**Task description:**
The answer must be an exact copy of the records, with every picture removed.

**Records for the exercise:**
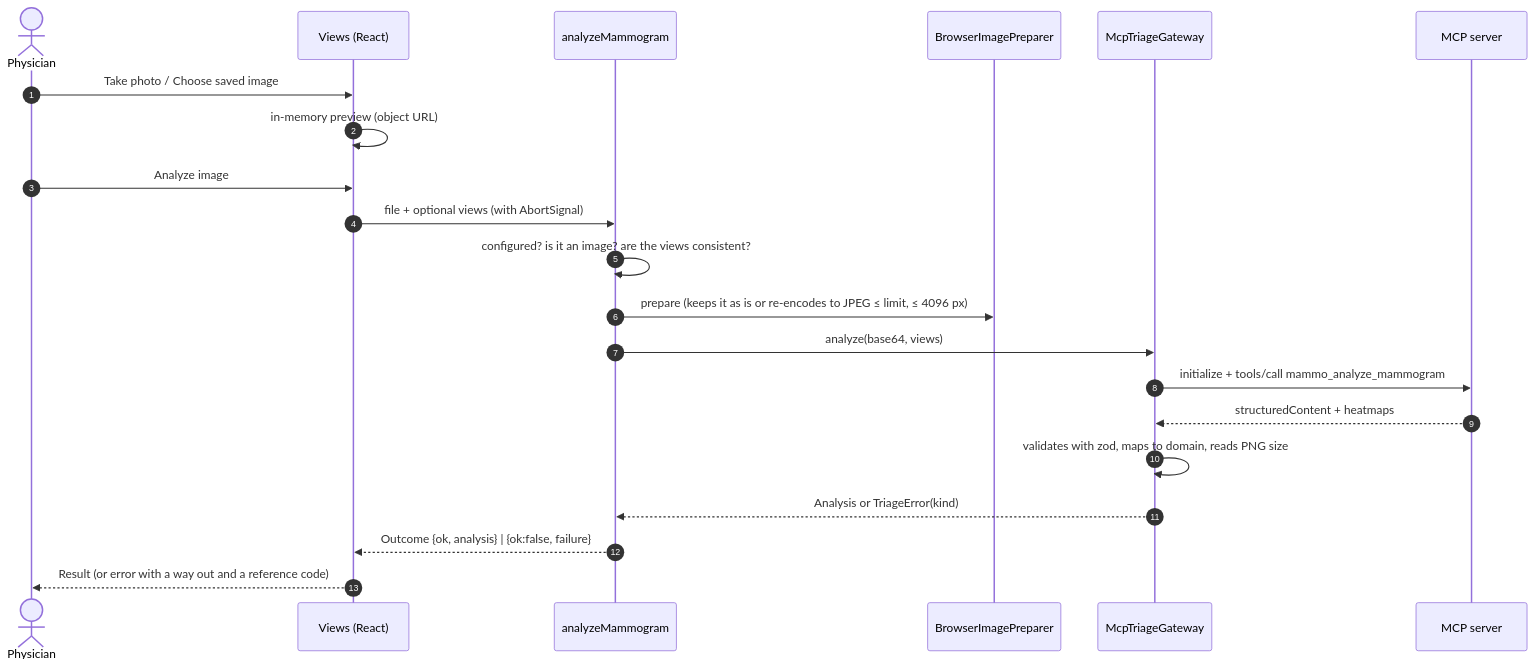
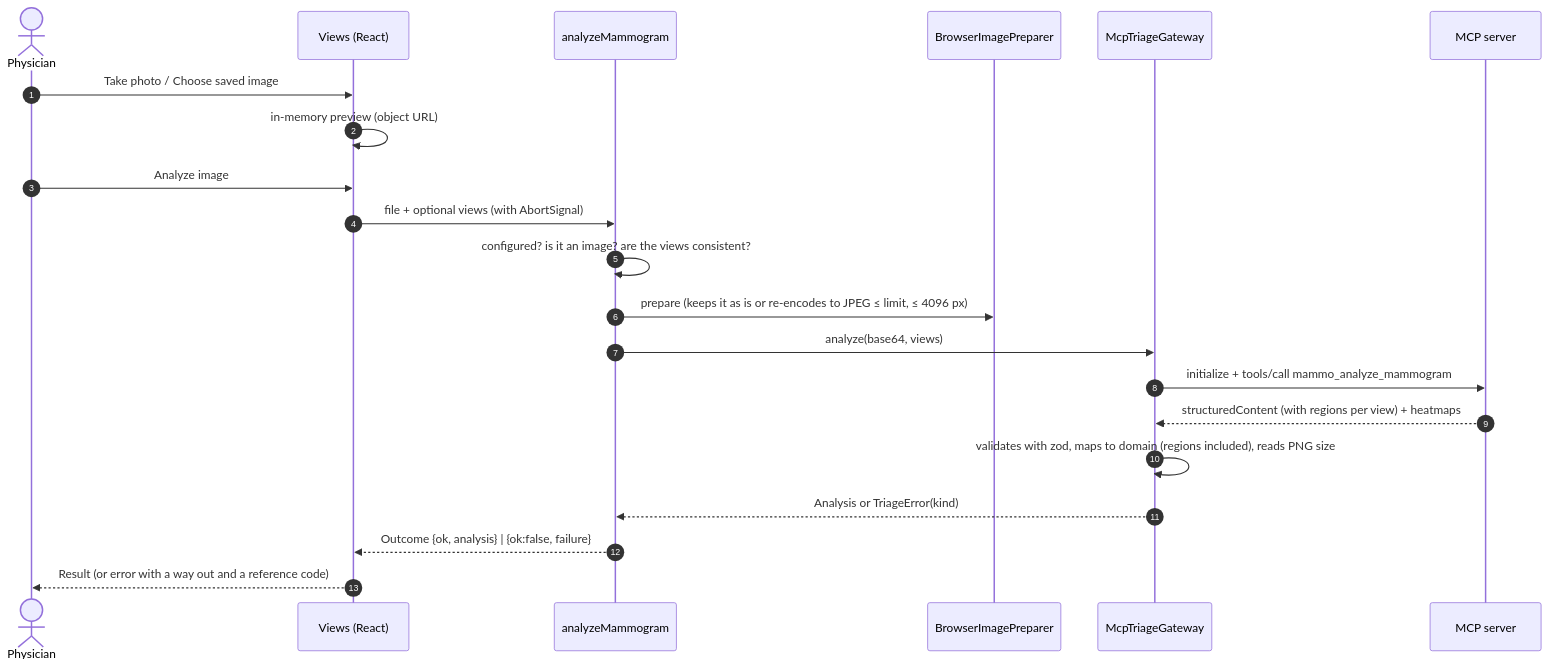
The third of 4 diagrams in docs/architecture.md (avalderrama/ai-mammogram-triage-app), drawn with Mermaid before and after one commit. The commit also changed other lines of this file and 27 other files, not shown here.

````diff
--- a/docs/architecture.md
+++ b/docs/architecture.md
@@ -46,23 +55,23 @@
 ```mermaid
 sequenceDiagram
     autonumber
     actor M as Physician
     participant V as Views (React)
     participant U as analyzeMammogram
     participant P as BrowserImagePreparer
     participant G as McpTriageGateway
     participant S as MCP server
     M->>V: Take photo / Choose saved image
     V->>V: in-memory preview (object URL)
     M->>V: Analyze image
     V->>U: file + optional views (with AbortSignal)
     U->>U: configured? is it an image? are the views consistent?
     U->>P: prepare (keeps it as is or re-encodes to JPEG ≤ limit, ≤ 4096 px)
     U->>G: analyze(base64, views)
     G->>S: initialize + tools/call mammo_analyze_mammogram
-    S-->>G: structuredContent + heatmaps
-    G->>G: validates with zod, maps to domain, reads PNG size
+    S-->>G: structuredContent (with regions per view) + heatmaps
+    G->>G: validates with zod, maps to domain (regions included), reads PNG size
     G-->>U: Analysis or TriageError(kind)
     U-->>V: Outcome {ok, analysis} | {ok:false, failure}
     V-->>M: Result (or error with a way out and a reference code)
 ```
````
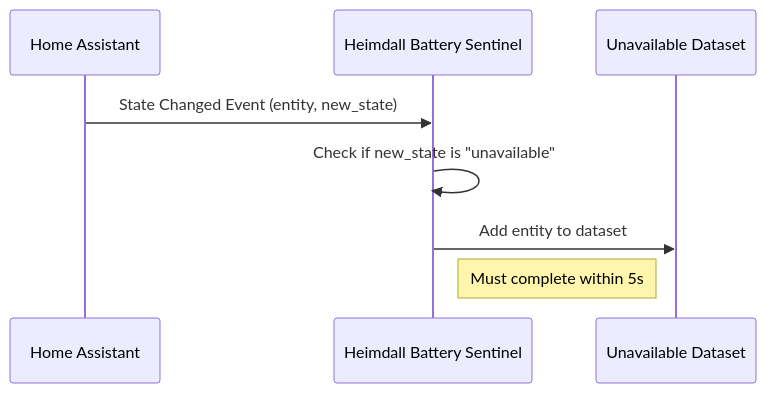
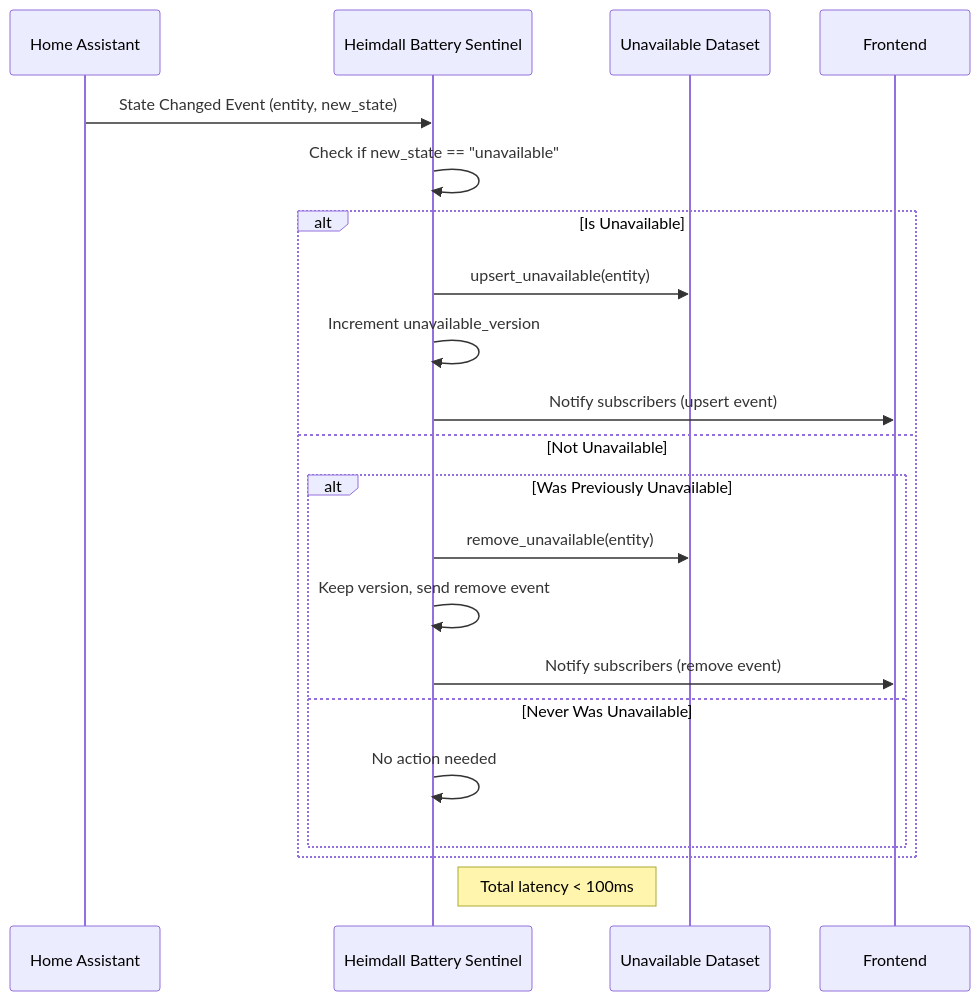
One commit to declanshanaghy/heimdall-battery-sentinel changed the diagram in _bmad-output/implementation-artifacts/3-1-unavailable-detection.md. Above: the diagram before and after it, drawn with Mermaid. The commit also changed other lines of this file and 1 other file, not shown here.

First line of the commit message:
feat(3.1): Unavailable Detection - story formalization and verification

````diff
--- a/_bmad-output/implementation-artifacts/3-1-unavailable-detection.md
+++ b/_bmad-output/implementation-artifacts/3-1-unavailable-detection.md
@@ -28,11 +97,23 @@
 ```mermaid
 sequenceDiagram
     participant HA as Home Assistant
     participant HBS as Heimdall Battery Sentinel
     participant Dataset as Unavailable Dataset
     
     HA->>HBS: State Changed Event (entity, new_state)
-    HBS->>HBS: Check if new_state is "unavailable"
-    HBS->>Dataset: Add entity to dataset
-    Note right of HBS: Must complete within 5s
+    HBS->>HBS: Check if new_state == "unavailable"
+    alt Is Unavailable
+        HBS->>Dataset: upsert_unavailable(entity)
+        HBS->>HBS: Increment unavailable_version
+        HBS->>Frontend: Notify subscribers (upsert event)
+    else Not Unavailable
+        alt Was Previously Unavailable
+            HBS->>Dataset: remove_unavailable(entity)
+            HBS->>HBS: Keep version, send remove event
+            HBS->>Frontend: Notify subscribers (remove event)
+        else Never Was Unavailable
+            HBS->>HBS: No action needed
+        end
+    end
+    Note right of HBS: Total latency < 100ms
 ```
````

**Answer box:**
The third of 4 diagrams in docs/architecture.md (avalderrama/ai-mammogram-triage-app), drawn with Mermaid before and after one commit. The commit also changed other lines of this file and 27 other files, not shown here.

````diff
--- a/docs/architecture.md
+++ b/docs/architecture.md
@@ -46,23 +55,23 @@
 ```mermaid
 sequenceDiagram
     autonumber
     actor M as Physician
     participant V as Views (React)
     participant U as analyzeMammogram
     participant P as BrowserImagePreparer
     participant G as McpTriageGateway
     participant S as MCP server
     M->>V: Take photo / Choose saved image
     V->>V: in-memory preview (object URL)
     M->>V: Analyze image
     V->>U: file + optional views (with AbortSignal)
     U->>U: configured? is it an image? are the views consistent?
     U->>P: prepare (keeps it as is or re-encodes to JPEG ≤ limit, ≤ 4096 px)
     U->>G: analyze(base64, views)
     G->>S: initialize + tools/call mammo_analyze_mammogram
-    S-->>G: structuredContent + heatmaps
-    G->>G: validates with zod, maps to domain, reads PNG size
+    S-->>G: structuredContent (with regions per view) + heatmaps
+    G->>G: validates with zod, maps to domain (regions included), reads PNG size
     G-->>U: Analysis or TriageError(kind)
     U-->>V: Outcome {ok, analysis} | {ok:false, failure}
     V-->>M: Result (or error with a way out and a reference code)
 ```
````
One commit to declanshanaghy/heimdall-battery-sentinel changed the diagram in _bmad-output/implementation-artifacts/3-1-unavailable-detection.md. Above: the diagram before and after it, drawn with Mermaid. The commit also changed other lines of this file and 1 other file, not shown here.

First line of the commit message:
feat(3.1): Unavailable Detection - story formalization and verification

````diff
--- a/_bmad-output/implementation-artifacts/3-1-unavailable-detection.md
+++ b/_bmad-output/implementation-artifacts/3-1-unavailable-detection.md
@@ -28,11 +97,23 @@
 ```mermaid
 sequenceDiagram
     participant HA as Home Assistant
     participant HBS as Heimdall Battery Sentinel
     participant Dataset as Unavailable Dataset
     
     HA->>HBS: State Changed Event (entity, new_state)
-    HBS->>HBS: Check if new_state is "unavailable"
-    HBS->>Dataset: Add entity to dataset
-    Note right of HBS: Must complete within 5s
+    HBS->>HBS: Check if new_state == "unavailable"
+    alt Is Unavailable
+        HBS->>Dataset: upsert_unavailable(entity)
+        HBS->>HBS: Increment unavailable_version
+        HBS->>Frontend: Notify subscribers (upsert event)
+    else Not Unavailable
+        alt Was Previously Unavailable
+            HBS->>Dataset: remove_unavailable(entity)
+            HBS->>HBS: Keep version, send remove event
+            HBS->>Frontend: Notify subscribers (remove event)
+        else Never Was Unavailable
+            HBS->>HBS: No action needed
+        end
+    end
+    Note right of HBS: Total latency < 100ms
 ```
````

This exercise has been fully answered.